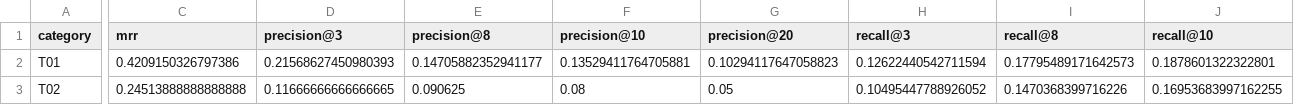
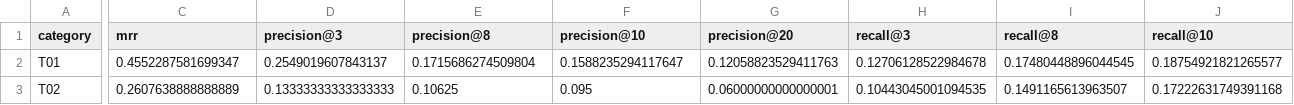
Before and after one commit to Avinash2236/Dhara-Bench, a CSV file: metric_outputs/category_metrics.csv, drawn as a sheet; only a part is shown, gaps mark what is left out; the diff covers the shown part only; the diff names each change by its address in the sheet, - before the commit and + after, or states it on an @@ line.

```diff
--- a/metric_outputs/category_metrics.csv
+++ b/metric_outputs/category_metrics.csv
-C2 (mrr): 0.4209150326797386
+C2 (mrr): 0.4552287581699347
-D2 (precision@3): 0.21568627450980393
+D2 (precision@3): 0.2549019607843137
-E2 (precision@8): 0.14705882352941177
+E2 (precision@8): 0.1715686274509804
-F2 (precision@10): 0.13529411764705881
+F2 (precision@10): 0.1588235294117647
-G2 (precision@20): 0.10294117647058823
+G2 (precision@20): 0.12058823529411763
-H2 (recall@3): 0.12622440542711594
+H2 (recall@3): 0.12706128522984678
-I2 (recall@8): 0.17795489171642573
+I2 (recall@8): 0.17480448896044545
-J2 (recall@10): 0.1878601322322801
+J2 (recall@10): 0.18754921821265577
-C3 (mrr): 0.24513888888888888
+C3 (mrr): 0.2607638888888889
-D3 (precision@3): 0.11666666666666665
+D3 (precision@3): 0.13333333333333333
-E3 (precision@8): 0.090625
+E3 (precision@8): 0.10625
-F3 (precision@10): 0.08
+F3 (precision@10): 0.095
-G3 (precision@20): 0.05
+G3 (precision@20): 0.06000000000000001
-H3 (recall@3): 0.10495447788926052
+H3 (recall@3): 0.10443045001094535
-I3 (recall@8): 0.1470368399716226
+I3 (recall@8): 0.1491165613963507
-J3 (recall@10): 0.16953683997162255
+J3 (recall@10): 0.17222631749391168
```
Also changed, not shown: 166 edited cells elsewhere in this file, metric_outputs/all_category_metrics_by_cutoff.csv, metric_outputs/all_metrics_by_cutoff.csv, 7 other files.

_Your task_
Reproduce every record word for word. The copy must contain no pictures.

_Solved problem_
Before and after one commit to Avinash2236/Dhara-Bench, a CSV file: metric_outputs/category_metrics.csv, drawn as a sheet; only a part is shown, gaps mark what is left out; the diff covers the shown part only; the diff names each change by its address in the sheet, - before the commit and + after, or states it on an @@ line.

```diff
--- a/metric_outputs/category_metrics.csv
+++ b/metric_outputs/category_metrics.csv
-C2 (mrr): 0.4209150326797386
+C2 (mrr): 0.4552287581699347
-D2 (precision@3): 0.21568627450980393
+D2 (precision@3): 0.2549019607843137
-E2 (precision@8): 0.14705882352941177
+E2 (precision@8): 0.1715686274509804
-F2 (precision@10): 0.13529411764705881
+F2 (precision@10): 0.1588235294117647
-G2 (precision@20): 0.10294117647058823
+G2 (precision@20): 0.12058823529411763
-H2 (recall@3): 0.12622440542711594
+H2 (recall@3): 0.12706128522984678
-I2 (recall@8): 0.17795489171642573
+I2 (recall@8): 0.17480448896044545
-J2 (recall@10): 0.1878601322322801
+J2 (recall@10): 0.18754921821265577
-C3 (mrr): 0.24513888888888888
+C3 (mrr): 0.2607638888888889
-D3 (precision@3): 0.11666666666666665
+D3 (precision@3): 0.13333333333333333
-E3 (precision@8): 0.090625
+E3 (precision@8): 0.10625
-F3 (precision@10): 0.08
+F3 (precision@10): 0.095
-G3 (precision@20): 0.05
+G3 (precision@20): 0.06000000000000001
-H3 (recall@3): 0.10495447788926052
+H3 (recall@3): 0.10443045001094535
-I3 (recall@8): 0.1470368399716226
+I3 (recall@8): 0.1491165613963507
-J3 (recall@10): 0.16953683997162255
+J3 (recall@10): 0.17222631749391168
```
Also changed, not shown: 166 edited cells elsewhere in this file, metric_outputs/all_category_metrics_by_cutoff.csv, metric_outputs/all_metrics_by_cutoff.csv, 7 other files.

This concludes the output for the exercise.